The second thing I want to talk about is Bell as a meta-historian -- as someone who wrote big picture history. He wrote about things like the relationship of slavery to the American Revolution and to freedom. Here I want to talk about another extremely unexpected connection. First, though, something about Edmund Morgan's 1975 book American Slavery -- American Freedom. In that he looked to colonial Virginia and the seeming paradox that the American Revolutionaries there owned a lot of human beings. How, Morgan asked, could the slaveholders also be the people who so boldly sought independence? Morgan's answer seemed rather abstract to me at the time I first read that book as an undergraduate student back around 1985: that the Revolutionaries' experience with slavery taught them just how bad slavery was.

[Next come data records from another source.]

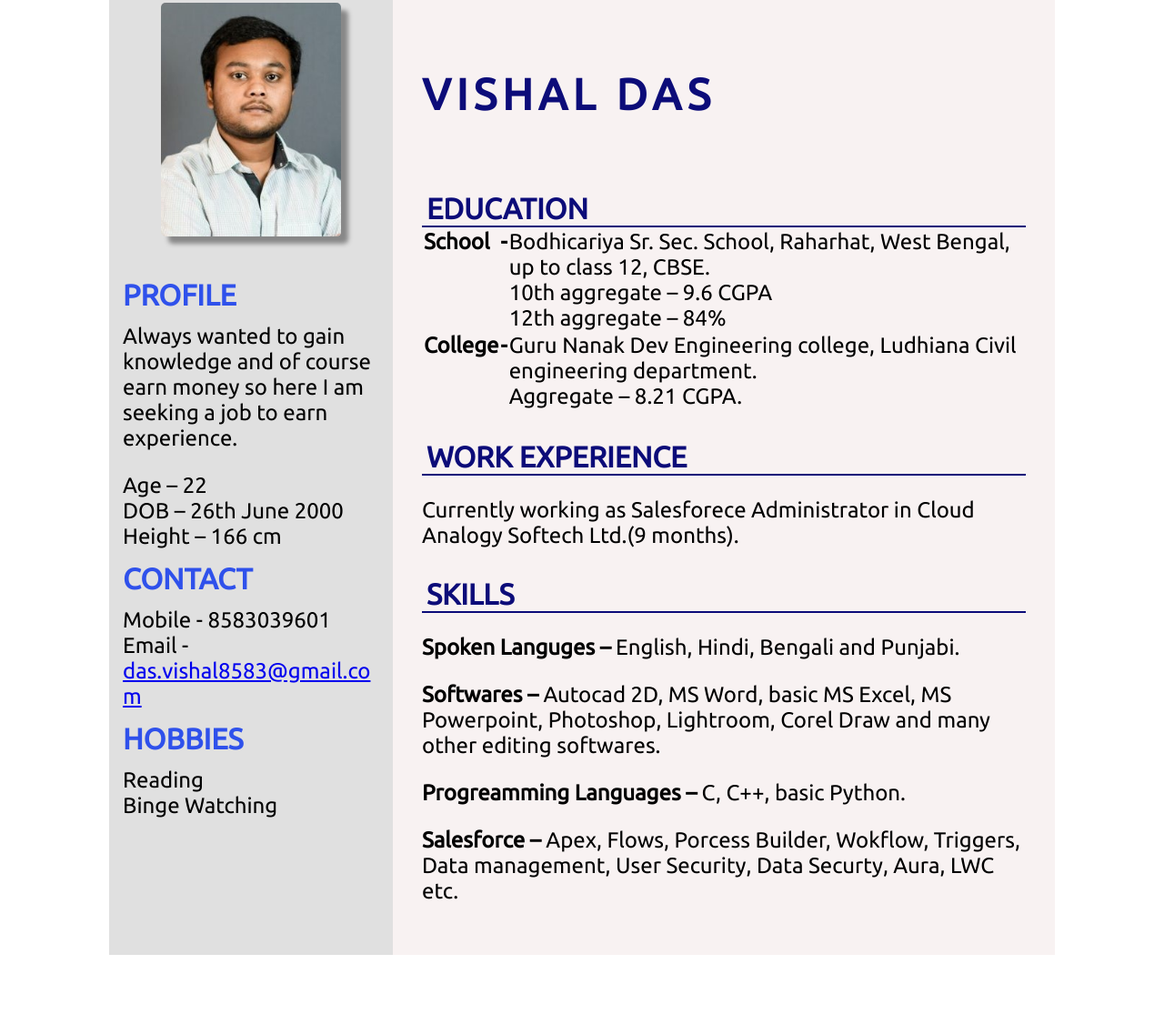
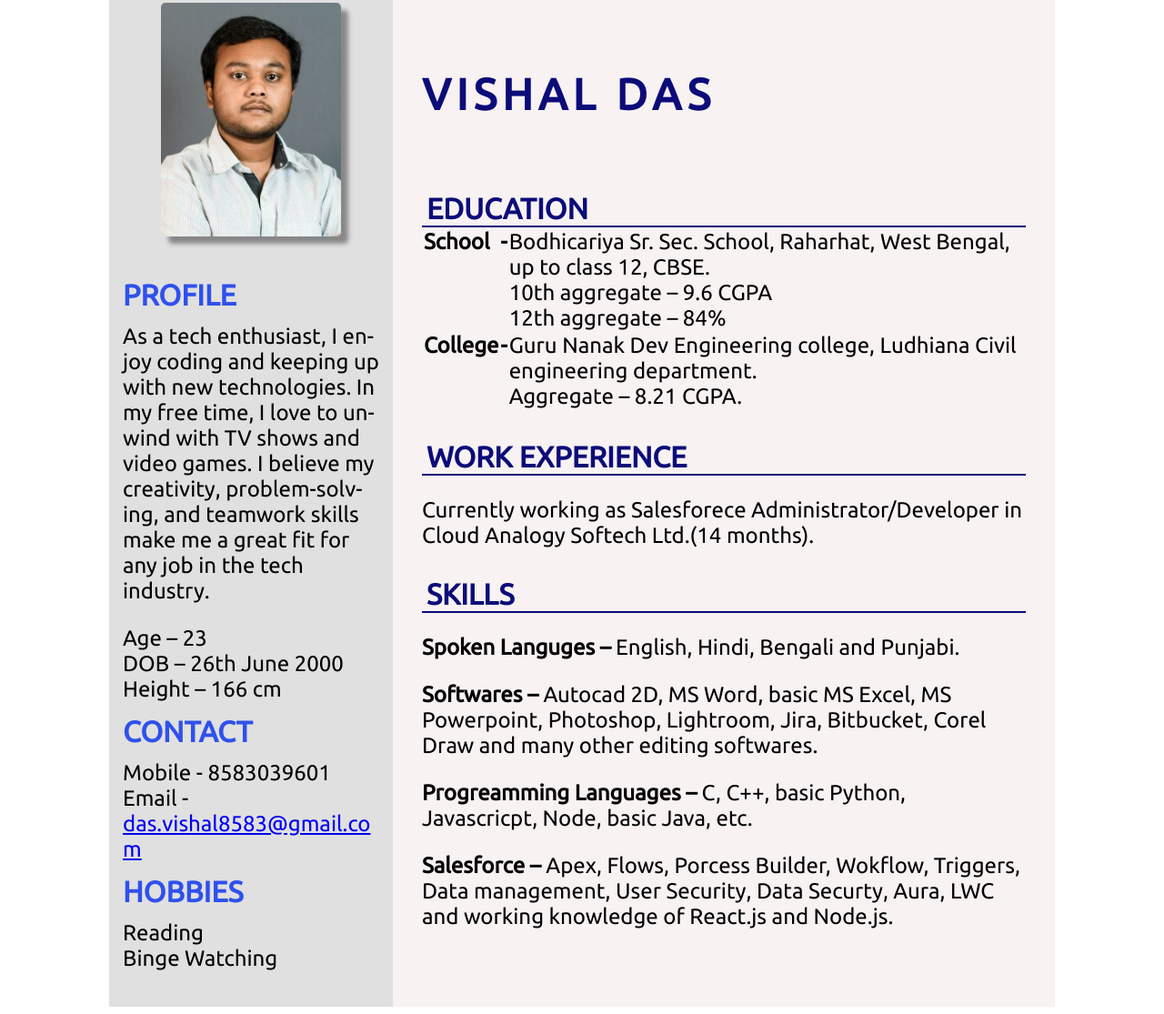
Before and after one commit to Vishal-skywalker/CV1, a plain HTML site: page index.html in a window 1280 px wide. Shown: the part 20-1135 px from the top of the page at 91% size. Before the commit the page ends 1078 px from the top, so only its background shows below. Drawn offline with Linux system fonts and the light colour scheme.

Commit message:
Update index.html

```diff
--- a/index.html
+++ b/index.html
@@ -25,12 +25,10 @@
                         PROFILE
                     </p>
                     <p class="left-content">
-                        Always wanted to gain knowledge
-                        and of course earn money so here I
-                        am seeking a job to earn experience.
+                        As a tech enthusiast, I enjoy coding and keeping up with new technologies. In my free time, I love to unwind with TV shows and video games. I believe my creativity, problem-solving, and teamwork skills make me a great fit for any job in the tech industry.
                         </p>
                         <p>
-                        Age – 22 <br>
+                        Age – 23 <br>
                         DOB – 26th June 2000 <br>
                         Height – 166 cm
                     </p>
@@ -85,7 +83,7 @@
                         <p class="sub-heading">WORK EXPERIENCE</p>
                     </div>
                     <div class="work">
-                        <p>Currently working as Salesforece Administrator in Cloud Analogy Softech Ltd.(9 months).</p>
+                        <p>Currently working as Salesforece Administrator/Developer in Cloud Analogy Softech Ltd.(14 months).</p>
                     </div>
                     <div class="hr">
                         <p class="sub-heading">SKILLS</p>
@@ -98,17 +96,17 @@
                         <p>
                             <strong>Softwares –</strong>
                             Autocad 2D, MS Word, basic MS Excel, MS
-                            Powerpoint, Photoshop, Lightroom, Corel Draw and many other
+                            Powerpoint, Photoshop, Lightroom, Jira, Bitbucket, Corel Draw and many other
                             editing softwares.
                         </p>
                         <p>
                             <strong>Progreamming Languages –</strong>
-                            C, C++, basic Python.
+                            C, C++, basic Python, Javascricpt, Node, basic Java, etc.
                         </p>
                         <p>
                             <strong>Salesforce –</strong>
                             Apex, Flows, Porcess Builder, Wokflow, Triggers, Data management, User Security, Data
-                            Securty, Aura, LWC etc.
+                            Securty, Aura, LWC and working knowledge of React.js and Node.js.
                         </p>
                     </div>
                 </div>
```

There's a long lineage to Morgan's question -- Edmund Burke remarked on the southern colonies' emphasis on liberty in his speech on conciliation with the colonies in 1775. He contrasted sentiments about freedom in slave societies with sentiments of freedom in societies where there was widely diffused freedom. And Burke explained the southern colonies' preference for freedom because freedom was something associated with nobility:
It is that in Virginia and the Carolinas, they have a vast multitude of slaves. Where this is the case in any part of the world, those who are free, are by far the most proud and jealous of their freedom. Freedom is to them not only an enjoyment, but a hind of rank and privilege. Not seeing there, that freedom, as in countries where it is a common blessing, and as broad and general as the air, may be united with much abject toil, with great misery, with all the exterior of servitude, liberty looks, amongst them, like something that is more noble and liberal.

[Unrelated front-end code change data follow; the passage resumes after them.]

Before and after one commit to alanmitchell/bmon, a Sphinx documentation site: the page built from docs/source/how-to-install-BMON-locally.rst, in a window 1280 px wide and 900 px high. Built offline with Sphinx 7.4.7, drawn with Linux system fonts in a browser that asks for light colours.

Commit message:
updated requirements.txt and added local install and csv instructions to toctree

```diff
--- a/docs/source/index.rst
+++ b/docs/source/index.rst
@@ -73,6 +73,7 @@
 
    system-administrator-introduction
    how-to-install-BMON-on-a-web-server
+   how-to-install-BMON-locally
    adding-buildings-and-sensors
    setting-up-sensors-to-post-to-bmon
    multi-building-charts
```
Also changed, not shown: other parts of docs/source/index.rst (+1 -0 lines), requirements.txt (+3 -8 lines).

Burke concluded that "the haughtiness of domination combines with the spirit of freedom, fortifies it, and renders it invincible." And at other times in American history -- particularly in the years leading into Civil War -- others have spoken about the odd allignment of slavery and freedom. And, in fact, proslavery theorists in the 1830s and 1840s justified slavery because it helped promote the idea of freedom among white people. And some proslavery writers invoked Burke's speech as evidence of the positive effects of slavery. Thus, William and Mary professor Bevereley Tucker lectured to his students about the ways that slavery gave a rough equality to white people and how it promoted the idea of freedom among them.
Now, to bring this back to Professor Bell.... Bell, like Morgan, interprets the origins of Americans’ respect for freedom in their experience with slavery. Slavery unified the interest of white people and thus – though they might have differing interests based on class – they had a unified interest based on race. It was slavery that created the American idea of freedom – and that sustain the Republic economically and ideologically.
There is a great deal to be said about Bell as a meta-historian, as a person whose mind swept across the centuries and revealed important truths in political theory and history. I hope we remember that as one of his many legacies.